Speaking of the difference between the two coaches, punter Hunter Smith says, "Coach Davie is interested in winning, in seeing us do good every day, instead of worrying about us maybe doing bad."
Notre Dame athletic director Mike Wadsworth says that Holtz resigned of his own will, without any push from the university. "He kept telling us, it's in the best interests of the program,' " says Wadsworth. "I can't speculate on what that means."
When Holtz, who remains in self-imposed exile from coaching at his home in Orlando, was told that several players suggested his performance had slipped in recent years, he said, "To a certain degree that makes sense to me, that they would say that." Holtz also said he expects a terrific year from his former team: "I believe the players will react very favorably to Bob. Bob is young, he's enthusiastic, he's a player's coach, and I think that's what Notre Dame needs right now. I'm more of a disciplinarian, and that's not what they need anymore."
It is apparently not what the Irish have needed for some time. Since its epic 31-24 upset of No. 1-ranked Florida State in 1993, Notre Dame has gone 24-12-1, including home losses to Boston College, Northwestern, BYU and Air Force, and last year the Irish fell to USC for the first time since 1982. Until defensive end Renaldo Wynn was taken 21st in this year's NFL Draft, no Notre Dame player had been taken in the first round since 1994, a reflection of the falloff in recruiting. Over the same three-year period Ohio State had eight players drafted in the first round, Florida State seven and Florida four.
On the field the Holtz-to-Davie transition will be most apparent in the modernizing of the offense, which will look like 1997 instead of '65. There was a certain charm in Holtz's reliance on the ground game, with the option mixed in, and in his curmudgeonly disdain for any sophistication in the air. But his approach was effective only when his personnel (like the '93 offensive line, which included Aaron Taylor and Tim Ruddy, now both NFL starters) were dominant. Often, Notre Dame was left with a weak arsenal to fight increasingly ambitious defenses.

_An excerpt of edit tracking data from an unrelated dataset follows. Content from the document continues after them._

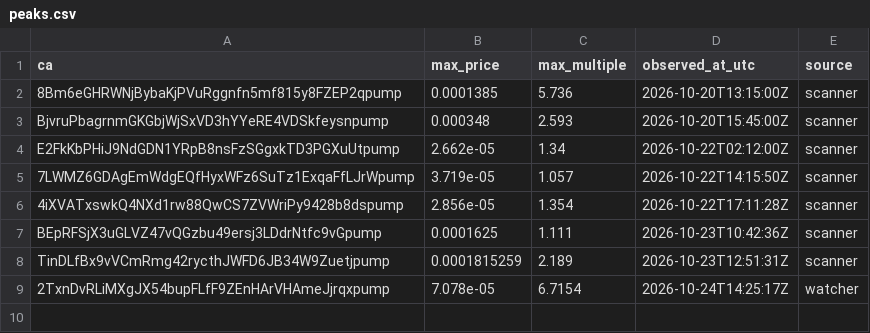
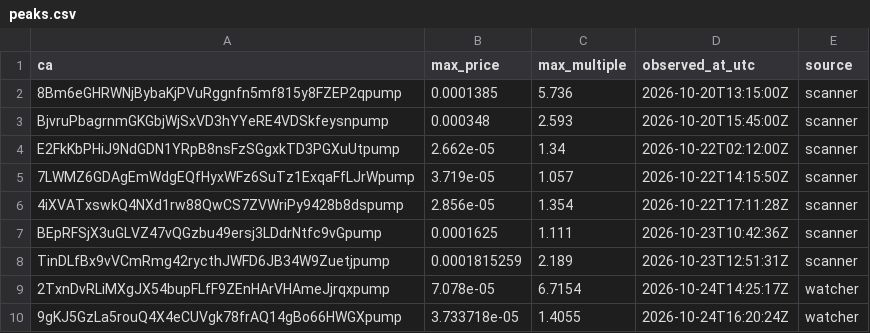
Before and after one commit to andreolf/memecoin-paper-tracker, a CSV file: data/peaks.csv, drawn as a sheet; the diff names each change by its address in the sheet, - before the commit and + after, or states it on an @@ line.

Commit message:
peak: gmonad 1.41x

```diff
--- a/data/peaks.csv
+++ b/data/peaks.csv
+row 10: 9gKJ5GzLa5rouQ4X4eCUVgk78frAQ14gBo66HWGXpump | 3.733718e-05 | 1.4055 | 2026-10-24T16:20:24Z | watcher
```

"In the past," says Powlus, "we had a tight end, two receivers and two running backs. If coach Holtz didn't want a tight end on the line of scrimmage, he'd split the tight end out a few yards instead of bringing in another wide receiver. Now, ['96 tight end] Pete Chryplewicz is a great receiver, but he's not going to run a 16-yard curl and lose Shawn Springs. It's a matter of packaging players and plays to match."
The new offense, designed primarily by former Purdue coach Jim Colletto, Davie's offensive coordinator, is full of three-and five-step drops. Unlike Holtz's "Blarney" passing offense of a year ago, the new package is a concept, not just an assortment of gimmicks. The running game will still be the Irish's strong suit (Florida's Fun 'n' Gun wouldn't fly in a South Bend snowstorm), but diversification will be evident.